Trust your developer instinct and experience

That feature you’re implementing, that bug you’re fixing, that performance improvement you’re trying to make…it’s using up a fair few brain CPU cycles trying to analyse how best to implement it. Scalability, performance, ease of maintenance, clean code…just some of the things you are mentally scoring your potential approaches against to determine which route to take. And that’s without any mention of business domain logic. We’ve all been in the situation where you start heading down one path only to find a hurdle. It’s OK though, you’re an athlete (very debatable in my case) - you can jump over that hurdle. So you do. But then you find a 7 foot high wall with barbed wire on top. No problem - you have a ladder and wire cutters; it’s a bit unwieldy carrying them around with you everywhere, but hey - over you go. All good. Until you come across Chuck Norris, who is angry about that “Yo’ mamma..” joke you made about his mother. That wall you climbed…that was protecting his private property. Your ladder? Oh, that’s still on the outside of the wall - you couldn’t pull it over with you so you jumped down without it. Brace for pain.

Those voices in your head

There’s always unexpected problems and hurdles that crop up. It’s all part of being a developer after all. But maybe at the point you got your ladder and wire cutters out to climb over that wall, you heard a little voice inside say “Hmm, this doesn’t quite feel right” or perhaps you just felt something niggling away with you about the approach. That voice, your instinct and experience as a developer built up over your career, is worth listening to. When it pipes up, sit back and take 5 to just take a bird’s eye view.
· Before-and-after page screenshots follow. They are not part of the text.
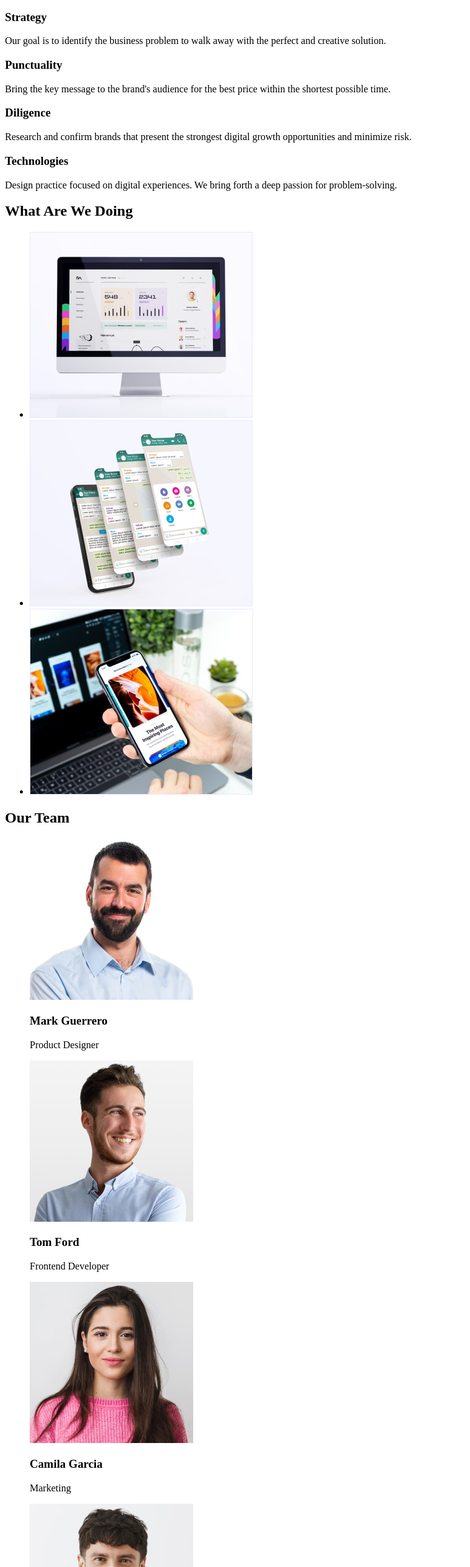
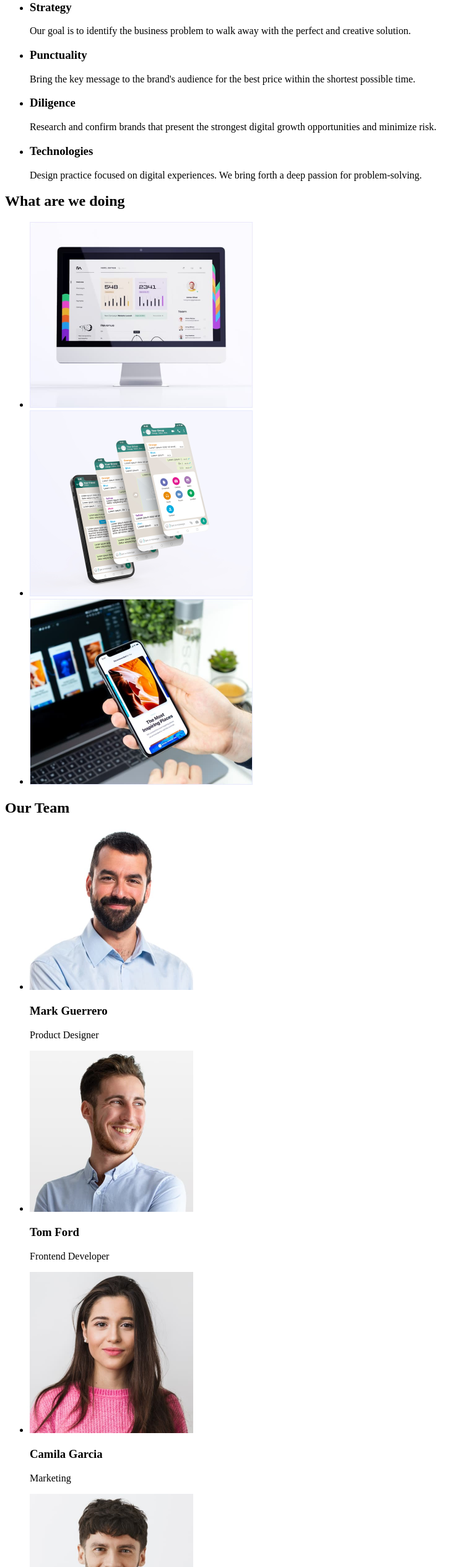
Before and after one commit to Ukulele404/goit-markup-hw-01, a plain HTML site: page index.html in a window 1280 px wide. Shown: the part 254-2782 px from the top of the page at 62% size, without its empty margins (0-759 px from the left). Drawn offline with Linux system fonts and the light colour scheme.

Commit message:
fix of index.html

```diff
--- a/index.html
+++ b/index.html
@@ -9,109 +9,115 @@
 <body>
     <header>
         <nav>
-         <a href="/index.html">WebStudio</a>
+         <a href="./index.html">WebStudio</a>
 
          <ul>
-            <li><a href="#Studio">Studio</a></li>
-            <li><a href="#Portfolio">Portfolio</a></li>
-            <li><a href="#Contacts">Contacts</a></li>
+            <li><a href="">Studio</a></li>
+            <li><a href="">Portfolio</a></li>
+            <li><a href="">Contacts</a></li>
         </ul>
         </nav>
-        <address>
             <ul>
             <li> <a
                  href="mailto:info@devstudio.com">
-                info@devstudio.com </a></li>
+                 info@devstudio.com </a></li>
+                <li><a
+                    href="tel:+110001111111">
+                    +11 (000) 111-11-11</a></li>
             </ul>
 
-        </address>
-        <ul>
-            <li><a href="tel:+110001111111">+11 (000) 111-11-11</a></li>
-        </ul>
-        <section>
-            <h1> Solution For Your Bussines</h1>
-            <button type="button">Order Service</button>
-        </section>
+
+
+
     </header>
     <main>
 
 <!-- Section 1 -->
         <section>
-             <h3>Strategy</h3>
-                <p>Our goal is to identify the business
-                     problem to walk away with the perfect
-                     and creative solution.</p>
+            <h1> Solution For Your Bussines</h1>
+            <button type="button">Order Service</button>
+    </section>
 
-            <h3>Punctuality</h3>
+<!-- Section 2 -->
+         <section>
+            <ul>
+            <li> <h3>Strategy</h3>
+              <p>Our goal is to identify the business
+                 problem to walk away with the perfect
+                 and creative solution.</p></li>
+
+            <li> <h3>Punctuality</h3>
                 <p>Bring the key message to the brand's
                      audience for the best price within
-                     the shortest possible time.</p>
+                     the shortest possible time.</p></li>
 
-            <h3>Diligence</h3>
+            <li> <h3>Diligence</h3>
                 <p>Research and confirm brands that
-                     present the strongest digital growth
-                     opportunities and minimize risk.</p>
+                  present the strongest digital growth
+                    opportunities and minimize risk.</p></li>
 
-            <h3>Technologies</h3>
+            <li> <h3>Technologies</h3>
                 <p>Design practice focused on digital experiences.
-                     We bring forth a deep passion for problem-solving.</p>
-        </section>
+                    We bring forth a deep passion for problem-solving.</p></li>
+            </ul>
 
-        <!-- Section 2 -->
-        <section>
-            <h2>What Are We Doing</h2>
-           <ul>
-            <li><img src="images/pc.jpg" alt="PC with website" width="360"></li>
-            <li><img src="images/phone.jpg" alt="phone with 4 screen" width="360"></li>
-            <li><img src="images/phone2.jpg" alt="phone in hand" width="360"></li>
-           </ul>
         </section>
 
         <!-- Section 3 -->
         <section>
+            <h2>What are we doing</h2>
+           <ul>
+            <li><img src="./images/pc.jpg" alt="PC with website" width="360"/></li>
+            <li><img src="./images/phone.jpg" alt="phone with 4 screen" width="360"/></li>
+            <li><img src="./images/phone2.jpg" alt="phone in hand" width="360"/></li>
+           </ul>
+        </section>
+
+        <!-- Section 4 -->
+        <section>
             <h2>Our Team</h2>
-
-                <figure>
-                    <img src="images/mark-guerrero.jpg" alt="mark-guerrero" width="264">
-                    <figcaption>
-                        <h3> Mark Guerrero</h3>
-                        <p>Product Designer</p>
-                    </figcaption>
-                </figure>
-                <figure>
-                    <img src="images/tom-ford.jpg" alt="tom-ford" width="264">
-                    <figcaption>
-                        <h3>Tom Ford</h3>
-                        <p>Frontend Developer</p>
-                    </figcaption>
-                </figure>
-                <figure>
-                    <img src="images/camila-garcia.jpg" alt="camila-garcia" width="264">
-                    <figcaption>
-                        <h3>Camila Garcia</h3>
-                        <p>Marketing</p>
-                    </figcaption>
-                </figure>
-                <figure>
-                    <img src="images/daniel-wilson.jpg" alt="daniel-wilson" width="264">
-                    <figcaption>
-                        <h3>Daniel Wilson</h3>
-                        <p>UI Design</p>
-                    </figcaption>
-                </figure>
-
-
-
+            <ul>
+                <li>
+                    <img
+                    src="./images/markguerrero.jpg"
+                    alt="Mark Guerrero"
+                    width="264"/>
+                    <h3>Mark Guerrero</h3>
+                    <p>Product Designer</p>
+                </li>
+                <li>
+                    <img
+                     src="./images/tomford.jpg"
+                     alt="Tom Ford"
+                     width="264"/>
+                     <h3>Tom Ford</h3>
+                     <p>Frontend Developer</p>
+                </li>
+                <li>
+                    <img
+                    src="./images/camilagarcia.jpg"
+                    alt="Camila Garcia"
+                    width="264"/>
+                    <h3>Camila Garcia</h3>
+                    <p>Marketing</p>
+                </li>
+                <li>
+                    <img
+                    src="./images/danielwilson.jpg"
+                    alt="danielwilson"
+                    width="264"/>
+                    <h3>Daniel Wilson</h3>
+                    <p>UI Designer</p>
+                </li>
+            </ul>
         </section>
     </main>
     <footer>
-       <ul>
-        <li><a href="/index.html">WebStudio</a></li>
-        <li><p>Increase the flow of customers and
+
+        <a href="./index.html">WebStudio</a>
+        <p>Increase the flow of customers and
                 sales for your business with digital
                 marketing & growth solutions.</p>
-        </li>
-       </ul>
 
 
     </footer>
```
Also changed, not shown: images/camilagarcia.jpg (renamed from images/camila-garcia.jpg), images/danielwilson.jpg (renamed from images/daniel-wilson.jpg), images/markguerrero.jpg (renamed from images/mark-guerrero.jpg), images/tomford.jpg (renamed from images/tom-ford.jpg).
Trust that instinct and experience - it’s usually right. At the very least, it’s highlighting the need to at least re-justify to yourself that you are heading down the right path.

See also